Chinese New Year is one of the most significant yearly celebrations observed by the Chinese community worldwide. In Malaysia, the Chinese community observes this festival known as the Lunar New Year.
Following the Lunar Calendar based on the 12 zodiac signs, Chines New Year usually comes around in the beginning of the year. It could be as early as mid-January or into the middle of February of every year.
The first day of the new year is most important. To the Chinese, it signifies a new start to the year where everything could possibly be new. Some would visit temples. On the eve of the first day, the entire family usually come together for a reunion dinner which is regarded as one of the most important events for any family. Many would travel from overseas home for this dinner.
Chinese New Year is celebrated for 15 days. From the first day, the families will wish each other with prosperous and kind phrases. There is no place for negative vibes. Children wear new clothes and homes are spring-cleaned to signify renewed hopes and dreams.
Red is the most common colour during Chinese New Year. As such, you would see a lot of homes decorated with red cloth on the doors and gates, red buntings and others. The elders will give red packets (known as Ang Pow) to the kids and unmarried for good luck. Red firecrackers are lit and heard across homes.
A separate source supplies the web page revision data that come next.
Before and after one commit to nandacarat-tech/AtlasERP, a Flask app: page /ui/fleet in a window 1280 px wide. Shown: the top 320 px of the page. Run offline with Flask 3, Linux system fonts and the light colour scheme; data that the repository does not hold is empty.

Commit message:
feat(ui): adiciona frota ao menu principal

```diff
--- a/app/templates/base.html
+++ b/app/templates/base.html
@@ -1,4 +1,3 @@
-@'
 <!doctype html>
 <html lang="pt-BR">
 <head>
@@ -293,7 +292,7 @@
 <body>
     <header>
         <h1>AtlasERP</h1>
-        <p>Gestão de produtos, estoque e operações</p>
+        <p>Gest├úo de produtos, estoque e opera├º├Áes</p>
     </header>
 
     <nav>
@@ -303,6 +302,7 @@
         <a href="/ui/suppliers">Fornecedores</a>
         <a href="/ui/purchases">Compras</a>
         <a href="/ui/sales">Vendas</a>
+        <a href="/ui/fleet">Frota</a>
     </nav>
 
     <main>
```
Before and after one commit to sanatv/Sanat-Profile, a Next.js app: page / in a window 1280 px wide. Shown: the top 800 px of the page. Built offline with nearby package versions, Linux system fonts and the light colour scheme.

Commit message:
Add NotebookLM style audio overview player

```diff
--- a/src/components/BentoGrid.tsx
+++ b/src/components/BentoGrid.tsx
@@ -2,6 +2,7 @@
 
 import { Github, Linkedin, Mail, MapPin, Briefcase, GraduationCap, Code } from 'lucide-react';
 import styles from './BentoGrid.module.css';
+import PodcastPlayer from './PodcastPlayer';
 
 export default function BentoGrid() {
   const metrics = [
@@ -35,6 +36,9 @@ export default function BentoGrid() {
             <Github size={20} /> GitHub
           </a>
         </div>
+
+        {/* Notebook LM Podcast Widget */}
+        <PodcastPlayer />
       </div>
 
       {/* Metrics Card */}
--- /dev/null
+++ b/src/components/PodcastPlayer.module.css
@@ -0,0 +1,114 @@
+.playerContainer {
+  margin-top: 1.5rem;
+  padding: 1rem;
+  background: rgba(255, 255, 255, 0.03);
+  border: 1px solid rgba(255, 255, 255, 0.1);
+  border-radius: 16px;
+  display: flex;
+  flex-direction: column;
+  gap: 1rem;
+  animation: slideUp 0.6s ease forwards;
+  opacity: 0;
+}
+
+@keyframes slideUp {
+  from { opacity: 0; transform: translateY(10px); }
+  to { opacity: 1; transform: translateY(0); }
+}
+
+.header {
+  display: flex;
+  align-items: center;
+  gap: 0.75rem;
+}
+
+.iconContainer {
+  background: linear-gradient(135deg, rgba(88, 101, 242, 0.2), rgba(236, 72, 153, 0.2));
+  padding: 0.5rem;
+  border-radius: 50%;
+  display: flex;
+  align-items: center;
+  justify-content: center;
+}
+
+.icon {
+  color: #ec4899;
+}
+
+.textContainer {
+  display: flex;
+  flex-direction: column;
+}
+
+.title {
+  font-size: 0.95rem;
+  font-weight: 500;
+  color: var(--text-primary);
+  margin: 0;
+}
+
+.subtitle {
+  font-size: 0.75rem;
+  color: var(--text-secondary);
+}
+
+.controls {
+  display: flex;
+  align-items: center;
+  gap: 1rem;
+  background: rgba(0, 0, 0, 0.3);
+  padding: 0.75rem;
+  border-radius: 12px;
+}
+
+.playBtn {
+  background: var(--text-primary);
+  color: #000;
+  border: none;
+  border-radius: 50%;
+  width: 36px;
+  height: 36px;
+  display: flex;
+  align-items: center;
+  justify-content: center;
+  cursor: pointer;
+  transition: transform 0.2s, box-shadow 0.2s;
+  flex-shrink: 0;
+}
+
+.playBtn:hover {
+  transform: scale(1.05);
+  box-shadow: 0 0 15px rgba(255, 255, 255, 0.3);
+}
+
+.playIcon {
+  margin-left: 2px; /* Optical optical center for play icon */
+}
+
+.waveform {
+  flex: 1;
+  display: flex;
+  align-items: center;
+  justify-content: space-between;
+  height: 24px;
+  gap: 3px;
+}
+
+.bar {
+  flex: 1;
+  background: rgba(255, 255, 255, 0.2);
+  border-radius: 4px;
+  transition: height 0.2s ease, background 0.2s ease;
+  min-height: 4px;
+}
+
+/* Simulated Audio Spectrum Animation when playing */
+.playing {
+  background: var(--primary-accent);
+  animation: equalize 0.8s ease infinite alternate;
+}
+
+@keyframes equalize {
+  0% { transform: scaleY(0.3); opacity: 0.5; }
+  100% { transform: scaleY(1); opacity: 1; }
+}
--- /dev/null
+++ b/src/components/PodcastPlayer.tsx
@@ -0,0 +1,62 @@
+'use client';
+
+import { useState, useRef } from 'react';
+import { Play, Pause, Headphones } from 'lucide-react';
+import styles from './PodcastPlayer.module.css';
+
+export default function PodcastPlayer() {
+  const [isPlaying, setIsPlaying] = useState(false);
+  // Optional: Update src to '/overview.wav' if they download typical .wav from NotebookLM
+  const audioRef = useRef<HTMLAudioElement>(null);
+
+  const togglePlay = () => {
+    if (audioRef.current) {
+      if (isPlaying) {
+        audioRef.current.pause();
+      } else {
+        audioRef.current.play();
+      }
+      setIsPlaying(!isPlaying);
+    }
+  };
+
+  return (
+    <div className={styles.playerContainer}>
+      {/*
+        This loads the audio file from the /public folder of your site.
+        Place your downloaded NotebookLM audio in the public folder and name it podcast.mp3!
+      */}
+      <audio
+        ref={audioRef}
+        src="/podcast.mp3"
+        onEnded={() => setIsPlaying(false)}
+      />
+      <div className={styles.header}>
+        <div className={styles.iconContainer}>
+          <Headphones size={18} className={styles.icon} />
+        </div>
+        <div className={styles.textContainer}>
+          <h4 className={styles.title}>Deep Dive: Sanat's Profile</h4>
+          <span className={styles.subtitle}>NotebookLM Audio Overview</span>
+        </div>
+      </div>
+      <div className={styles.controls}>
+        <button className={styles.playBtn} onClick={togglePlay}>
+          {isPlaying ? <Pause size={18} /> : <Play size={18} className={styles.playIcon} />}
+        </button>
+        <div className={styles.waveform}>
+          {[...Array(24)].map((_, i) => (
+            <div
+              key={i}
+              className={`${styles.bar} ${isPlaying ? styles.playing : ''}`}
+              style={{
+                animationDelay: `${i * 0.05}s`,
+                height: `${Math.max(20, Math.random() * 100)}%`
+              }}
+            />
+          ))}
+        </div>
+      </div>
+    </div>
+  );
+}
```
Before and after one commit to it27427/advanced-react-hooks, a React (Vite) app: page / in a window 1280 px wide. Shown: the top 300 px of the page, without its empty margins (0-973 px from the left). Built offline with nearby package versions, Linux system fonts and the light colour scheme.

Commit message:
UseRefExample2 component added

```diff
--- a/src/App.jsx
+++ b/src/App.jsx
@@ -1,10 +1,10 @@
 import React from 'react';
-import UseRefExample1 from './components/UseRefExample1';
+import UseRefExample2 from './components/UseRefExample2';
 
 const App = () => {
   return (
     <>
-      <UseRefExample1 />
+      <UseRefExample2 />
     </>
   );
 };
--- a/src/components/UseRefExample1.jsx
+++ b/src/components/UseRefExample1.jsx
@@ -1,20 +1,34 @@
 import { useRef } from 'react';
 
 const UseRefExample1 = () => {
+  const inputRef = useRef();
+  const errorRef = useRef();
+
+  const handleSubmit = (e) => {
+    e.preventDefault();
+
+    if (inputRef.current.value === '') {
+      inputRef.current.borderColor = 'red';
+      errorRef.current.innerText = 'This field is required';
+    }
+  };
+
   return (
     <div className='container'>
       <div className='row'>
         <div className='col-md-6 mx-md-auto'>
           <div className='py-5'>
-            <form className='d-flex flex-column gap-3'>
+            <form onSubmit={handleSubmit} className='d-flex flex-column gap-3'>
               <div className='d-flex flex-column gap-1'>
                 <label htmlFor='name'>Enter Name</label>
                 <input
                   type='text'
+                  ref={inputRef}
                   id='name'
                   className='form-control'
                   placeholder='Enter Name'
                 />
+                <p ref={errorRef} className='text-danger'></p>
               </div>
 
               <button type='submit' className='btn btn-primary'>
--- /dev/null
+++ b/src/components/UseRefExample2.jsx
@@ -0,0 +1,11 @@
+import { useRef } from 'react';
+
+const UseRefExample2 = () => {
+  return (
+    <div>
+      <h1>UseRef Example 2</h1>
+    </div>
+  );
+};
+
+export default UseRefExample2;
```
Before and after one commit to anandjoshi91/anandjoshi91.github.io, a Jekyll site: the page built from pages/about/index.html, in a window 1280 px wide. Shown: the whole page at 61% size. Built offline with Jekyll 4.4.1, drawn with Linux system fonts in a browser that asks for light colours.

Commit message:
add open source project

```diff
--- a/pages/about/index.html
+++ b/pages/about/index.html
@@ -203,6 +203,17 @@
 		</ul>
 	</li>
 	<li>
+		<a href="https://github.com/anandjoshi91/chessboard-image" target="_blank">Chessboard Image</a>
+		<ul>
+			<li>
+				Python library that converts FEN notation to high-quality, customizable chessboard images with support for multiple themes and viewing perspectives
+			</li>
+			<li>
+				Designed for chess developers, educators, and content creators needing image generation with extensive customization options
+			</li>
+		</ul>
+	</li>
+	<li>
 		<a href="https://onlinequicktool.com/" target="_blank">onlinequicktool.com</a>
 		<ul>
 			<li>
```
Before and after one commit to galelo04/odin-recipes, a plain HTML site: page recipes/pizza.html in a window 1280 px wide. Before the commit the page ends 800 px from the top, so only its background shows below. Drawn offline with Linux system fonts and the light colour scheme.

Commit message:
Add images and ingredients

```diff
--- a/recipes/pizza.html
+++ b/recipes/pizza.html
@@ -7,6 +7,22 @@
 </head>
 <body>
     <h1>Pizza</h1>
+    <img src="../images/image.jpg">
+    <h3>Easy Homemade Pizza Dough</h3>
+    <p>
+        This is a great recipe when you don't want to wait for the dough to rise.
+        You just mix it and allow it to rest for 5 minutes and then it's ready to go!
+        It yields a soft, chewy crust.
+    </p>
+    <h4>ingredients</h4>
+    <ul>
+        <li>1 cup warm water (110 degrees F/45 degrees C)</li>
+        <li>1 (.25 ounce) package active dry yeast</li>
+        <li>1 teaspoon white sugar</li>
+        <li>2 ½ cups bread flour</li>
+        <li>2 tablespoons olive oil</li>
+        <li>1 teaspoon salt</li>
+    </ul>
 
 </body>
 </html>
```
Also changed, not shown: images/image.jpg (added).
On the fifteenth day, Chinese New Year concludes with the observation of Chap Goh Mei (translated as fifteenth night). This is commonly known as the lover’s day for the Chinese. Single women will throw mandarin oranges in the river with their names in the hope of finding their life-partners.